This morning’s work; I wanted a long stretch of the birds, but some smaller pieces as well. Improvisational sewing has been incredibly liberating, even if the writing has tanked; all gifts in their own good time….

I wondered about writing earlier today, not feeling drawn to do it, but I’m at home this morning, words needing to be added to….  To a story that may or may not be completed one day, but I have to believe if that story is meant to reach The End, it will.  Most important right now is the element of trust.  Many concrete parts of my existence have been upended, but being wrenched from routine isn’t comfortable, requiring blind faith.  A sewing machine will tether me along that path, as well caring for little ones, as will a tale that has been the backbone of my writerly life for over four years.  I do want to finish The Hawk, maybe I merely needed a little break.  All I know for certain is that this morning, post-blog, I’ll sew with a bright smile on my face.  Sometimes life is as simple at that, thank the lord.

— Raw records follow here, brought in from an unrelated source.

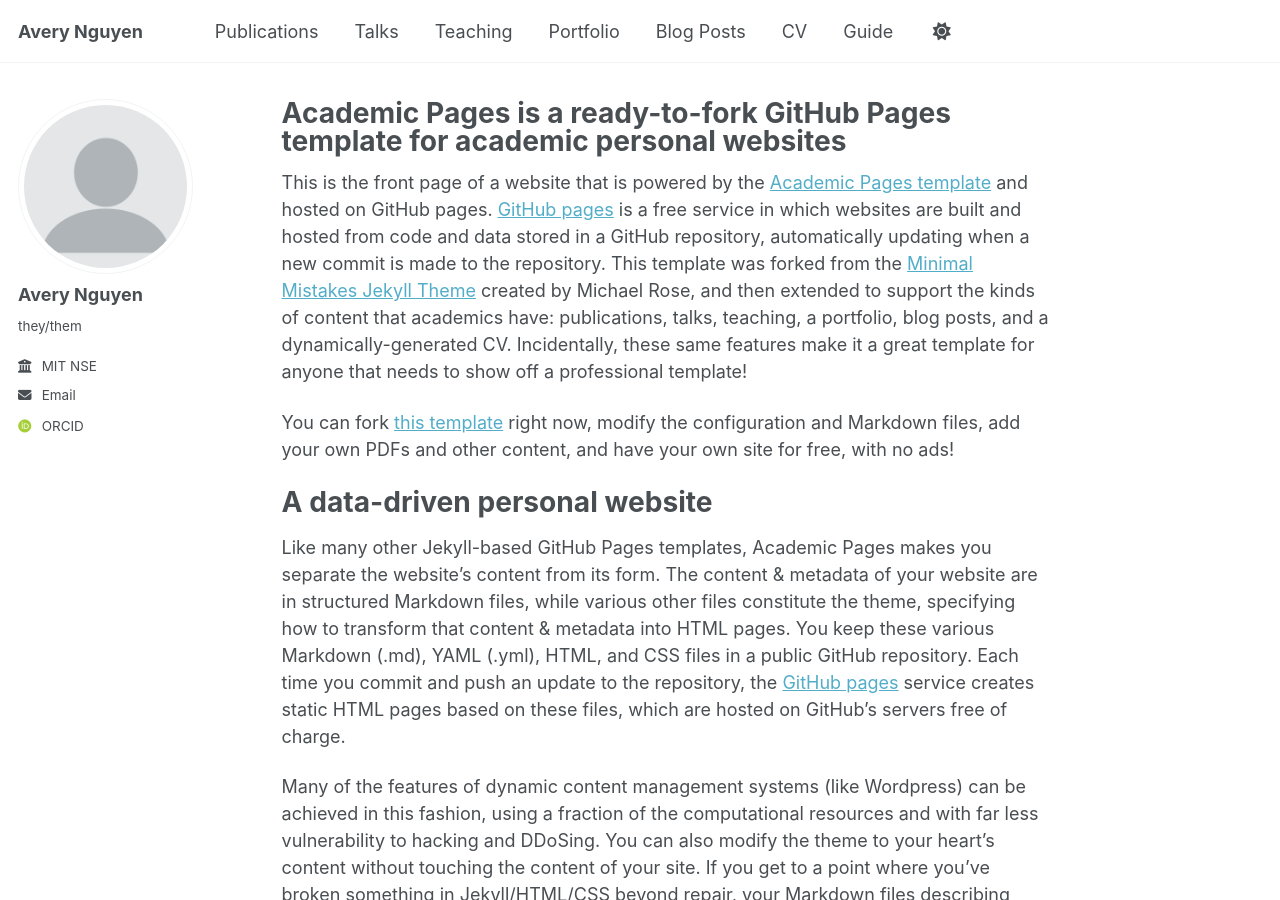
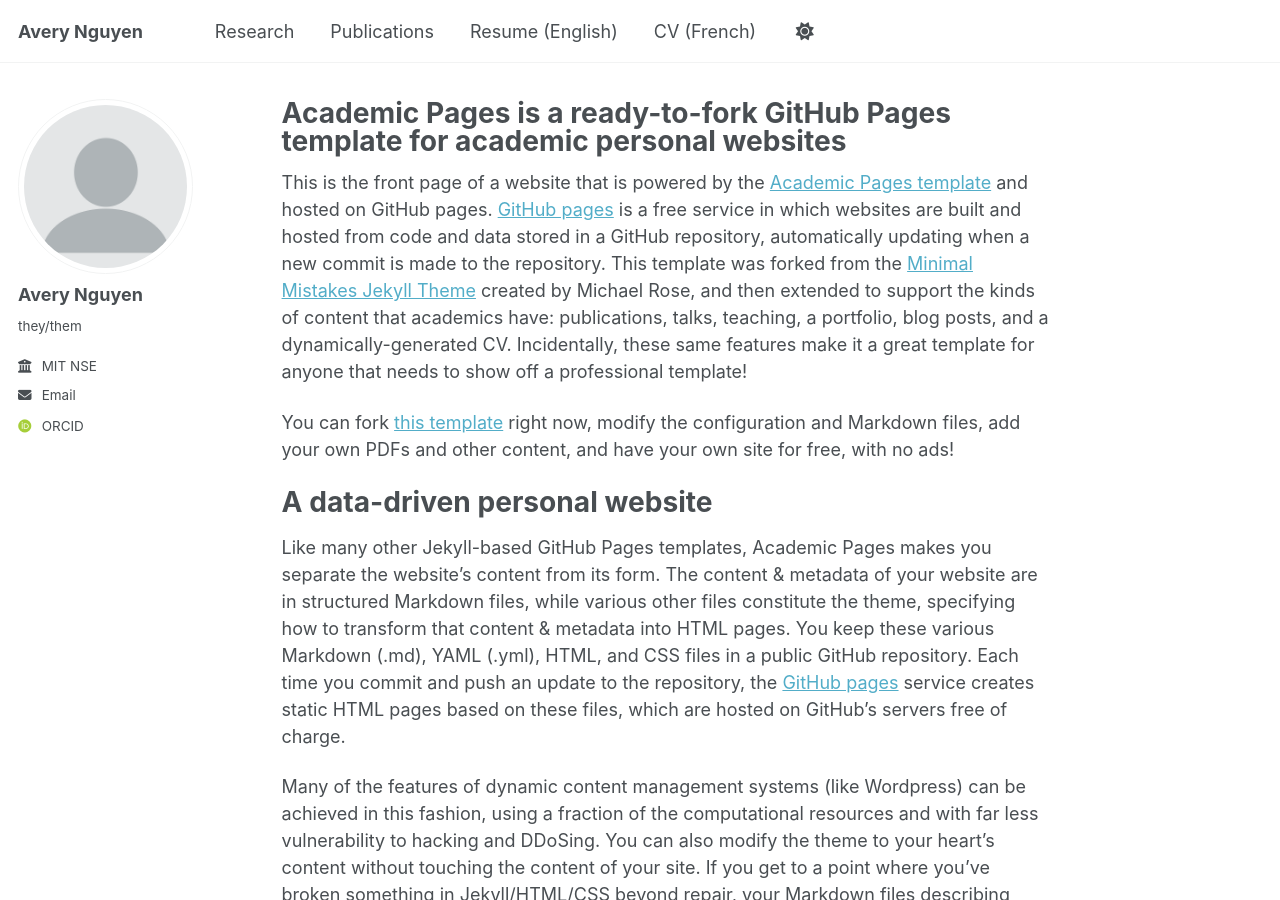
Before and after one commit to averyaviary/averyaviary.github.io, a Jekyll site: the page built from _pages/about.md, in a window 1280 px wide and 900 px high. Built offline with Jekyll 4.4.1, drawn with Linux system fonts in a browser that asks for light colours; some web fonts are replaced; a script that is not in the unit is left out.

Commit message:
Update navigation.yml

```diff
--- a/_data/navigation.yml
+++ b/_data/navigation.yml
@@ -8,26 +8,14 @@
 #      Markdown formatted page while the second is generated using JSON.
 
 main:
+  - title: "Research"
+    url: /research/
+
   - title: "Publications"
     url: /publications/
 
-  - title: "Talks"
-    url: /talks/
+  - title: "Resume (English)"
+    url: /resume-en/
 
-  - title: "Teaching"
-    url: /teaching/
-
-  - title: "Portfolio"
-    url: /portfolio/
-
-  - title: "Blog Posts"
-    url: /year-archive/
-
-  - title: "CV"
-    url: /cv/
-
-  # - title: "CV"
-  #   url: /cv-json/
-
-  - title: "Guide"
-    url: /markdown/
+  - title: "CV (French)"
+    url: /cv-fr/
```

So Much Patchwork

While this blog is entitled Indie Novelist and Improv Quilter, the improvisational nature of my sewing has fallen off mightily in the last year.  I realized this months ago, but there simply isn’t time for me to dive headlong into improv quilting at this juncture of my life.  I’m just trying to maintain a semblance of my crafty self as a second generation of my descendants rules.

My grandson became impatient when we told him the tractor wasn’t actually going anywhere.

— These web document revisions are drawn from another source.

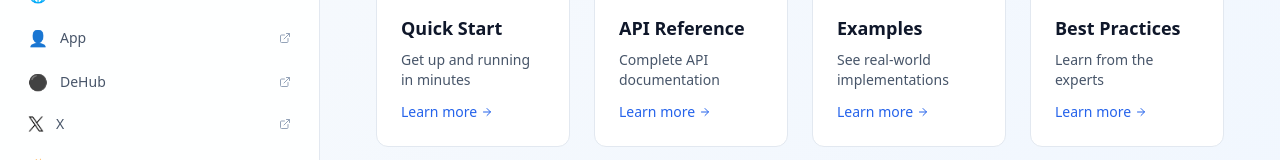
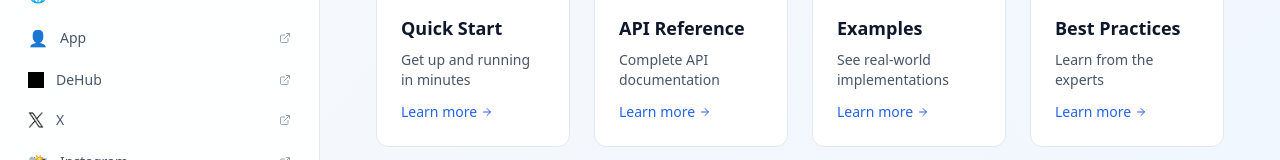
Before and after one commit to maldoteth/dehubdocs, a React (Vite) app: page /docs in a window 1280 px wide. Shown: the part 563-723 px from the top of the page. Built offline with nearby package versions, Linux system fonts and the light colour scheme.

Commit message:
Fix: Replace black hole icon with DeHub logo
Replaced the black hole icon in the sidebar with the DeHub icon logo and made the logo black. Edited `src/components/DocsLayout.tsx`.

```diff
--- a/src/components/DocsLayout.tsx
+++ b/src/components/DocsLayout.tsx
@@ -38,7 +38,7 @@ const menuItems = [
       { title: 'Terms & Disclaimers', path: '/docs/terms', icon: '⚖️' },
       { title: 'Website', path: 'https://dehub.io/', icon: '🌐', external: true },
       { title: 'App', path: 'https://dehub.io/d', icon: '👤', external: true },
-      { title: 'DeHub', path: '/docs/dehub', icon: '⚫', external: true },
+      { title: 'DeHub', path: '/docs/dehub', icon: '/lovable-uploads/361bb373-38ee-4888-a4b1-ab8239941261.png', external: true, isImage: true },
       { title: 'X', path: 'https://x.com/dehub_official', icon: '/lovable-uploads/4c5f32a0-dc0b-4846-a78d-cd3381206fa9.png', external: true, isImage: true },
       { title: 'Instagram', path: 'https://www.instagram.com/dehub_official/', icon: '📸', external: true },
     ]
```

My husband and I spent this past weekend with The Burrito and his folks; I played firemen with my grandson, employing two outside chairs as our firetruck, then following him around the yard as we put out fires with his toy firehose.  We trekked about a local pumpkin farm where he climbed hay bales, ran through a cornfield maze, admired goats and chickens, chose pumpkins, and provided this abuela a photo op on an old John Deere tractor.  He’s two and a half, speaking in full sentences, potty trained, and rarely still, making me so happy to be his ‘Bama’.

But as grandmotherly joys increase, moments to mull over any sewing other than patchwork no longer exist.  That’s fine, reminding me I really shouldn’t plan for more than this day.  In light of the recent wildfires, perhaps it’s truly best to live each day as the blessing it is.  I took the opportunity to make some little kennel quilts for an animal shelter in Oakland, using spare squares, then extending them another two inches.  It took a couple of days, and while it’s a drop in the bucket, I enjoyed making these little comforters.

These are 12.5 by 18.5 inches, fitting inside small kennels.

Right now a baby blanket awaits time under my machine, my youngest daughter has requested an insert for her sleeping bag, and Christmas fabric is stacked and waiting for space on the quilt walls to open up.  After my father died, I made two patchwork baby quilts for Little Miss, then was ready to say adios to that manner of quilting.  But that doesn’t seem to have been in the plan….

Most of these fabrics were leftover from a quilt I made my goddaughter. The long strips are from a quilt back recently completed.

As the writing has waned, maybe improv quilting will again emerge when nietos are school-age.  I have as many quilt notions as novel plots, but there are only so many hours in one day, and clinging to methods that require more time than I can muster is futile.  I spent this morning reading over the last three chapters of The Hawk, and if I get around to adding more tomorrow, fantastic.  If not….  Herein lies the crux of happiness that I’ve been embracing; what will be will most certainly be.  And what doesn’t happen….  Either it will come back to me later, or was never mine in the first place.  I waited until I was forty to start writing, never believing I would complete a single book.  Hah!  Soon I’ll expound upon that miracle, but today I’m content to honor patchwork.  It’s not flashy, but full of love, and for now the best usage of my talents.  It’s where I started this quilting journey, which hopefully has other avenues yet to explore.